*** INFORMATION PROVIDED ***

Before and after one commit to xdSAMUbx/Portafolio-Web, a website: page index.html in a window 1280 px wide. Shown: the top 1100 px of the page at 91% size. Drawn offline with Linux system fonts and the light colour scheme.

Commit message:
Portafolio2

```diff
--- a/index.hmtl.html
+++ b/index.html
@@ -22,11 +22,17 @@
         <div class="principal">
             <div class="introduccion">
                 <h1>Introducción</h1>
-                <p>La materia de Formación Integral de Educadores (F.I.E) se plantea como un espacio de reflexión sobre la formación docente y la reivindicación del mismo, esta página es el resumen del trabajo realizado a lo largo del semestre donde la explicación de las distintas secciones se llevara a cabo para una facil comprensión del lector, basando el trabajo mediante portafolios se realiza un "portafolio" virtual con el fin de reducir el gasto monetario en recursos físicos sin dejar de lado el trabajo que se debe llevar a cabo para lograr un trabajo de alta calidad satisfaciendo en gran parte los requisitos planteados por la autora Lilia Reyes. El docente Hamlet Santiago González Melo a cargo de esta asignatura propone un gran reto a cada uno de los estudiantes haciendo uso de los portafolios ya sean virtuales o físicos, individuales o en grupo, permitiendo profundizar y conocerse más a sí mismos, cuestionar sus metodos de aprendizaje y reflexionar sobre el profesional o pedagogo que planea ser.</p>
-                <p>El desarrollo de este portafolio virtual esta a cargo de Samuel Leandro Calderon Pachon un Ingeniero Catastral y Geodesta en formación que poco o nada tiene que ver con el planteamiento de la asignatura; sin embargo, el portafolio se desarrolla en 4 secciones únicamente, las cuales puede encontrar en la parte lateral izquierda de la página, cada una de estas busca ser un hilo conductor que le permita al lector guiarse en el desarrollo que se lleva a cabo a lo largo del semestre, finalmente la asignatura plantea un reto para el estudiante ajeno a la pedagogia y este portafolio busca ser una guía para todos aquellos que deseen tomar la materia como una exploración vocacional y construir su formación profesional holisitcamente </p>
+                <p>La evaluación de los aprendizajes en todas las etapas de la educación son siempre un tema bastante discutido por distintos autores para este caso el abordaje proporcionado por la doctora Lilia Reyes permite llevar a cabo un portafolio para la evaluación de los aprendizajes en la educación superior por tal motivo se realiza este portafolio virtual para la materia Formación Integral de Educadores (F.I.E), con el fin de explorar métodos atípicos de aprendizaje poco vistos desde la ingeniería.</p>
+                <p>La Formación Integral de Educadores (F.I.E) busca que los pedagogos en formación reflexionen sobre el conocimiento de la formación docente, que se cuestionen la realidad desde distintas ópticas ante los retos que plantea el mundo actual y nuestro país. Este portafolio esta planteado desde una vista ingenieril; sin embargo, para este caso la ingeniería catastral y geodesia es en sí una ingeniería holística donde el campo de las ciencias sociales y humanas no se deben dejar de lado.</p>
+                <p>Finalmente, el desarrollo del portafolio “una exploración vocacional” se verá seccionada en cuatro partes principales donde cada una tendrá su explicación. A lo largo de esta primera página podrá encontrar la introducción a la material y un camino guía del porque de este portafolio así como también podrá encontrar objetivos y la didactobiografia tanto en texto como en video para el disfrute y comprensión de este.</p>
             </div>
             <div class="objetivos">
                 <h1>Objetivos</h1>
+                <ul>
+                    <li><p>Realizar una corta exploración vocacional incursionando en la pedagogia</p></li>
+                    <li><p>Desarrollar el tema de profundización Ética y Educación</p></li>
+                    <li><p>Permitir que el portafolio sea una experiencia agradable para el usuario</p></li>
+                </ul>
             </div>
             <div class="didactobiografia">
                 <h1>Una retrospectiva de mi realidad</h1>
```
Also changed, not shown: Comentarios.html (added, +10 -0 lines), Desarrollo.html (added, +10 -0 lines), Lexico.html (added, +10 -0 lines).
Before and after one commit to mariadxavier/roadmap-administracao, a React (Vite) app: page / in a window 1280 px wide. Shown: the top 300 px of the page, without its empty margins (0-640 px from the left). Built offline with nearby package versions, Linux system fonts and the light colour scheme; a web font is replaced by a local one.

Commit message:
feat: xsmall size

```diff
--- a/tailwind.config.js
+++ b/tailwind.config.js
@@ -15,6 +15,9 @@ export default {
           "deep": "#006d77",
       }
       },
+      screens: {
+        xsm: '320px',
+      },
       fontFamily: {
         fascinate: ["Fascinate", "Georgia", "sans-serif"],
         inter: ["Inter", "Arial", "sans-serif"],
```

***

Lines above that include the string "index" need to be copied.

Before and after one commit to xdSAMUbx/Portafolio-Web, a website: page index.html in a window 1280 px wide. Shown: the top 1100 px of the page at 91% size. Drawn offline with Linux system fonts and the light colour scheme.
--- a/index.hmtl.html
+++ b/index.html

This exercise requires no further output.